Long Description
English literature and culture underwent transformative changes during the years following the death of Queen Elizabeth. Fundamental issues of identity informed by issues such as religious anxieties and debates on gender were being addressed for the first time by writers, poets, and playwrights of early 17th century England. 1611: Authority, Gender, and the Word in Early Modern England presents a lively and accessible account of the textual cultures of a landmark year in literary and cultural history. Author and literary scholar Helen Wilcox reveals the stunning range of texts that emerged in 1611, from the publication of the King James Bible and George Chapmans new translation of Homer to the first printed works of poet John Donne and a selection of poems by Aemelia Lanyer, the first such volume in English written by a woman. Wilcox explores the wide range of literary styles and genres produced in this banner year -- from travel-writing, madrigals, satires, and almanacs to sermons, drama, and orations -- and delves deeply into issues of authority, gender, and language within and across the different works. By presenting a frozen moment in time in our literary past, 1611: Authority, Gender and the Word in Early Modern England offers a rich and vivid sense of the depth, range, and power of the textual world of 17th-century England.
Main Description
1611: Authority, Gender, and the Word in Early Modern England explores issues of authority, gender, and language within and across the variety of literary works produced in one of most landmark years in literary and cultural history. Represents an exploration of a year in the textual life of early modern England Juxtaposes the variety and range of texts that were published, performed, read, or heard in the same year, 1611 Offers an account of the textual culture of the year 1611, the environment of language, and the ideas from which the Authorised Version of the English Bible emerged
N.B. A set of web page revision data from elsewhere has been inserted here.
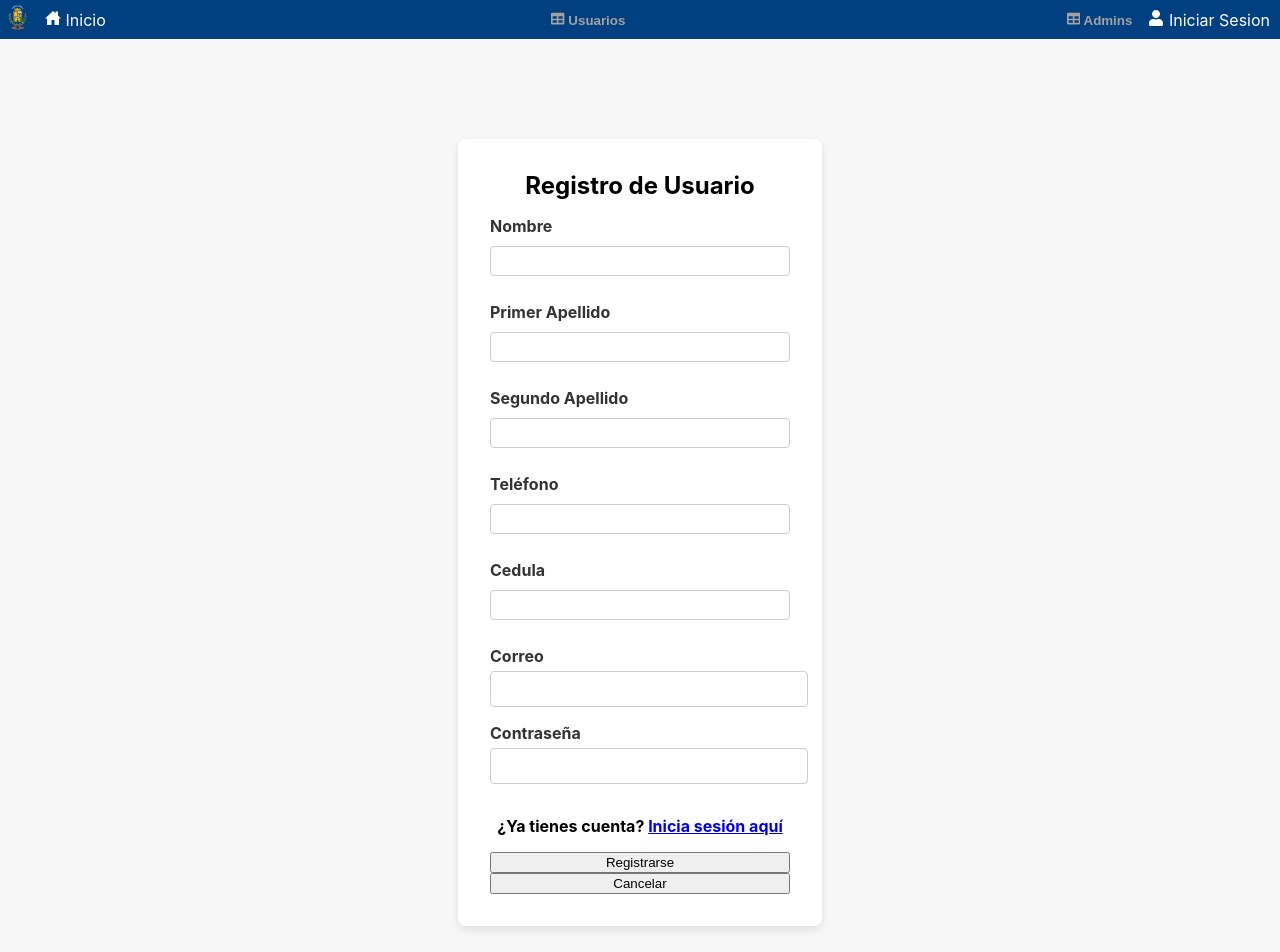
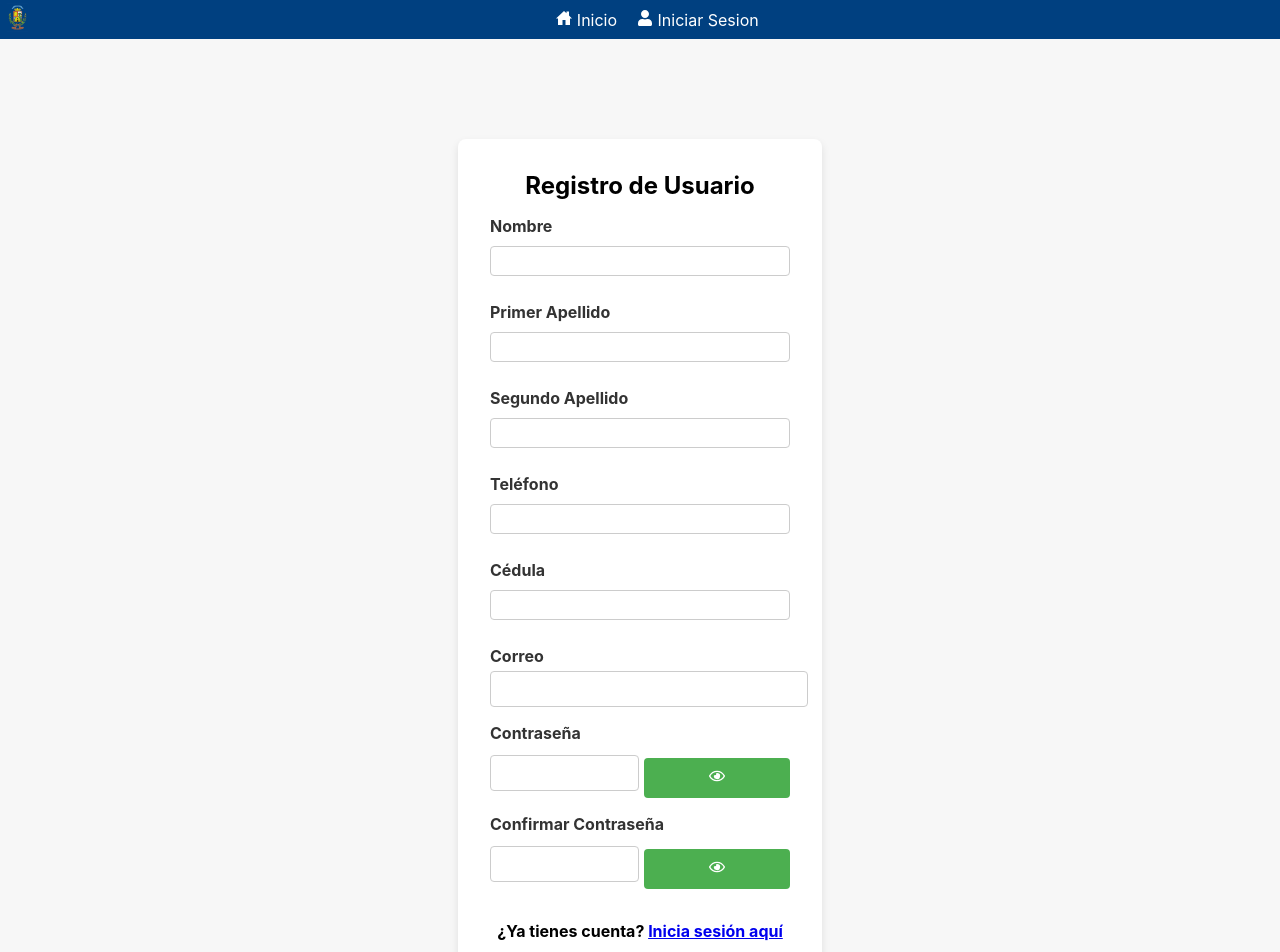
Before and after one commit to DannyJimenezA/FrontEnd-DeptoZMTMN, a React (Vite) app: page /register in a window 1280 px wide. Shown: the top 952 px of the page. Built offline with nearby package versions, Linux system fonts and the light colour scheme.

Commit message:
Cambios navbar

```diff
--- a/src/components/Navbar.tsx
+++ b/src/components/Navbar.tsx
@@ -8,12 +8,13 @@ import { FaTable, FaUser } from 'react-icons/fa';
 
 interface DecodedToken {
   email?: string;  // El campo 'email' es opcional, en caso de que no siempre esté presente
+  roles?: string[];  // Modificamos para manejar múltiples roles en un array
 }
-
 
 function Navbar() {
   const [dropdownVisible, setDropdownVisible] = useState(false);
   const [userEmail, setUserEmail] = useState('');  // Estado para almacenar el email del usuario
+  const [userRoles, setUserRoles] = useState<string[]>([]);  // Estado para almacenar múltiples roles
   const [userDropdownVisible, setUserDropdownVisible] = useState(false); // Estado para mostrar/ocultar el dropdown del usuario
   const navigate = useNavigate(); // Hook para la navegación
 
@@ -34,28 +35,31 @@ function Navbar() {
 
   // Ejecuta cuando el componente se monta
   useEffect(() => {
-    // Obtener el token JWT del localStorage
     const token = localStorage.getItem('token');
-
     if (token) {
       try {
+        const decodedToken = jwtDecode(token) as DecodedToken;
 
-        // Decodificar el token JWT para obtener los datos del usuario
-        const decodedToken = jwtDecode(token) as DecodedToken;  // Cast para indicar la estructura del token
+        console.log("Token decodificado:", decodedToken); // Verificar el token decodificado
 
-        // Verificar si el token decodificado tiene un campo de email
         if (decodedToken.email) {
-          setUserEmail(decodedToken.email);  // Establecer el email en el estado
+          setUserEmail(decodedToken.email);
+        }
+
+        // Guardamos todos los roles del usuario
+        if (decodedToken.roles && decodedToken.roles.length > 0) {
+          setUserRoles(decodedToken.roles);  // Asignar todos los roles
         } else {
-          console.warn('El token no contiene un campo de email.');
+          console.warn("No se encontraron roles en el token.");
         }
+
       } catch (error) {
         console.error('Error decodificando el token:', error);
       }
     } else {
-      console.warn('No se encontró un token en el localStorage.');
+      console.warn("No se encontró un token en el localStorage.");
     }
-  }, []);  // [] se asegura de que useEffect se ejecute solo una vez cuando el componente se monta
+  }, []);
 
   return (
     <nav className="navbar">
@@ -66,7 +70,8 @@ function Navbar() {
 
         <Link to="/"><IoHomeSharp /> Inicio</Link>
 
-        {/* Dropdown para solicitudes usuario */}
+        {/* Mostrar dropdown de usuarios si el usuario tiene el rol 'user' */}
+        {userRoles.includes('user') && (
           <div className="dropdown">
             <button className="dropdown__toggle" onClick={handleDropdownToggle}>
               <FaTable /> Usuarios
@@ -80,7 +85,10 @@ function Navbar() {
               </div>
             )}
           </div>
-        {/* Dropdown para paneles y tablas admin */}
+        )}
+
+        {/* Mostrar dropdown de admin si el usuario tiene el rol 'admin' */}
+        {userRoles.includes('admin') && (
           <div className="dropdown">
             <button className="dropdown__toggle" onClick={handleDropdownToggle}>
               <FaTable /> Admins
@@ -95,6 +103,8 @@ function Navbar() {
               </div>
             )}
           </div>
+        )}
+
         {/* Mostrar el email del usuario si está logueado con dropdown de opciones */}
         {userEmail ? (
           <div className="navbar__user">
--- a/src/pages/CitasAudiencias.tsx
+++ b/src/pages/CitasAudiencias.tsx
@@ -153,7 +153,7 @@ const parseJwt = (token) => {
           </div>
         )}
         <div className="form-group">
-          <button type="submit">Enviar</button>
+          <button type="submit" >Enviar</button>
         </div>
       </form>
     </div>
--- a/src/pages/Login.tsx
+++ b/src/pages/Login.tsx
@@ -1,12 +1,20 @@
 import { useState } from 'react';
 import { Link, useNavigate } from 'react-router-dom';
+import { FaUser, FaLock } from 'react-icons/fa'; // Importar los íconos de react-icons
 import '../styles/Login.css';
+import { FaRegUser } from "react-icons/fa";
 
 function Login() {
   const [email, setEmail] = useState('');  // Manejar el estado del email
   const [password, setPassword] = useState('');  // Manejar el estado del password
+  const [showPassword, setShowPassword] = useState(false);  // Mostrar/ocultar contraseña
   const [error, setError] = useState('');  // Manejar errores
   const navigate = useNavigate();  // Usar para redirigir al usuario
+
+  // Alternar visibilidad de la contraseña
+  const togglePasswordVisibility = () => {
+    setShowPassword(!showPassword);
+  };
 
   // Función para manejar el envío del formulario
   const handleSubmit = async (e: { preventDefault: () => void; }) => {
@@ -48,25 +56,38 @@ function Login() {
     <div className="login-container">
       <h2>Inicio de Sesión</h2>
       <form className="login-form" onSubmit={handleSubmit}>
+
+        {/* Campo de correo con icono */}
         <div className="form-group">
-          <label htmlFor="email">Correo</label>
+          <div className="input-container">
+            <FaRegUser className="input-icon" /> {/* Icono del usuario */}
             <input
               type="email"
               id="email"
               value={email}
               onChange={(e) => setEmail(e.target.value)}  // Actualizar el estado del email
+              placeholder="Correo"
               required
             />
           </div>
+        </div>
+
+        {/* Campo de contraseña con icono */}
         <div className="form-group">
-          <label htmlFor="password">Contraseña</label>
+          <div className="input-container">
+            <FaLock className="input-icon" /> {/* Icono de candado */}
             <input
-            type="password"
+              type={showPassword ? 'text' : 'password'}  // Cambiar entre texto y contraseña
               id="password"
               value={password}
               onChange={(e) => setPassword(e.target.value)}  // Actualizar el estado del password
+              placeholder="Contraseña"
               required
             />
+            <span className="toggle-password" onClick={togglePasswordVisibility}>
+              {showPassword ? 'OCULTAR' : 'MOSTRAR'}
+            </span>
+          </div>
         </div>
 
         {error && <p style={{ color: 'red' }}>{error}</p>}  {/* Mostrar error si lo hay */}
@@ -75,8 +96,7 @@ function Login() {
           ¿No tienes cuenta? <Link to="/register">Regístrate aquí</Link>
         </p>
         <p>
-        <Link to ="/forgot-password"> Olvidaste tu contraseña?</Link>
-
+          <Link to="/forgot-password">Olvidaste tu contraseña?</Link>
         </p>
 
         <button type="submit">Iniciar Sesión</button>  {/* Enviar el formulario */}
--- a/src/pages/Register.tsx
+++ b/src/pages/Register.tsx
@@ -1,6 +1,7 @@
 import React, { useState } from 'react';
 import { Link, useNavigate } from 'react-router-dom';
 import '../styles/Login.css';
+import { FaRegEye, FaRegEyeSlash } from "react-icons/fa";
 
 function Register() {
   const [nombre, setNombre] = useState('');
@@ -10,13 +11,26 @@ function Register() {
   const [cedula, setCedula] = useState('');
   const [email, setEmail] = useState('');
   const [password, setPassword] = useState('');
+  const [confirmPassword, setConfirmPassword] = useState(''); // Estado para confirmación de contraseña
+  const [showPassword, setShowPassword] = useState(false); // Estado para mostrar/ocultar contraseña
   const [error, setError] = useState('');
   const navigate = useNavigate();
+
+  // Alternar visibilidad de las contraseñas
+  const togglePasswordVisibility = () => {
+    setShowPassword(!showPassword);
+  };
 
   // Función para manejar el envío del formulario
   const handleSubmit = async (e) => {
     e.preventDefault();
     setError(''); // Limpiar error antes de hacer la solicitud
+
+    // Verificar que las contraseñas coincidan
+    if (password.trim() !== confirmPassword.trim()) {
+      setError('Las contraseñas no coinciden');
+      return;
+    }
 
     try {
       const response = await fetch('http://localhost:3000/users/register', {
@@ -31,7 +45,8 @@ function Register() {
           telefono,
           cedula,
           email,
-          password,
+          password: password.trim(),
+          confirmPassword: confirmPassword.trim(), // Incluir confirmación de contraseña
         }),
       });
 
@@ -93,7 +108,7 @@ function Register() {
           />
         </div>
         <div className="form-group">
-          <label htmlFor="cedula">Cedula</label>
+          <label htmlFor="cedula">Cédula</label>
           <input
             type="text"
             id="cedula"
@@ -112,15 +127,39 @@ function Register() {
             required
           />
         </div>
+
+        {/* Campo de contraseña */}
         <div className="form-group">
           <label htmlFor="password">Contraseña</label>
+          <div className="password-input-container">
             <input
-            type="password"
+              type={showPassword ? 'text' : 'password'} // Cambiar entre "text" y "password"
               id="password"
               value={password}
               onChange={(e) => setPassword(e.target.value)}
               required
             />
+            <button type="button" className="password-toggle" onClick={togglePasswordVisibility}>
+              {showPassword ? <FaRegEyeSlash /> : <FaRegEye />}
+            </button>
+          </div>
+        </div>
+
+        {/* Campo de confirmación de contraseña */}
+        <div className="form-group">
+          <label htmlFor="confirmPassword">Confirmar Contraseña</label>
+          <div className="password-input-container">
+            <input
+              type={showPassword ? 'text' : 'password'}
+              id="confirmPassword"
+              value={confirmPassword}
+              onChange={(e) => setConfirmPassword(e.target.value)}
+              required
+            />
+            <button type="button" className="password-toggle" onClick={togglePasswordVisibility}>
+              {showPassword ? <FaRegEyeSlash /> : <FaRegEye />}
+            </button>
+          </div>
         </div>
 
         {error && <p style={{ color: 'red' }}>{error}</p>}
--- a/src/styles/Login.css
+++ b/src/styles/Login.css
@@ -42,6 +42,7 @@ body {
   width: 100%;
 }
 
+/* Botón de enviar */
 .submit-btn {
   padding: 0.5rem;
   background-color: #4CAF50;
@@ -53,5 +54,34 @@ body {
 }
 
 .submit-btn:hover {
-    background-color: #45a049;
+  background-color: #f7f7f7;
 }
+
+/* Contenedor para el input y el botón de mostrar/ocultar */
+.password-input-container {
+  display: flex;
+  align-items: center;
+  justify-content: space-between; /* Espacio entre input y botón */
+}
+
+.password-input-container input {
+  flex-grow: 1; /* El input ocupa todo el espacio disponible */
+  padding-right: 10px;
+}
+
+.password-toggle {
+  margin-left: 5px; /* Espacio entre el botón y el input */
+  padding: 0.005rem 0.3rem; /* Reducir padding para hacerlo más pequeño */
+  background-color: #b0b4b0;
+  color: white;
+  border: none;
+  border-radius: 4px;
+  cursor: pointer;
+  font-size: 0.05rem; /* Reducir aún más el tamaño del texto */
+  width: auto;
+  white-space: nowrap; /* Asegura que el texto no se corte */
+}
+
+.password-toggle:hover {
+  background-color: #7a7d7a;
+}
```
Also changed, not shown: src/pages/LandigPage.tsx (+32 -18 lines). Lines whose indentation alone changed are shown as unchanged.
This information is provided by a service that aggregates data from review sources and other sources that are often consulted by libraries, and readers. The University does not edit this information and merely includes it as a convenience for users. It does not warrant that reviews are accurate. As with any review users should approach reviews critically and where deemed necessary should consult multiple review sources. Any concerns or questions about particular reviews should be directed to the reviewer and/or publisher.

  link to old catalogue

Report a problem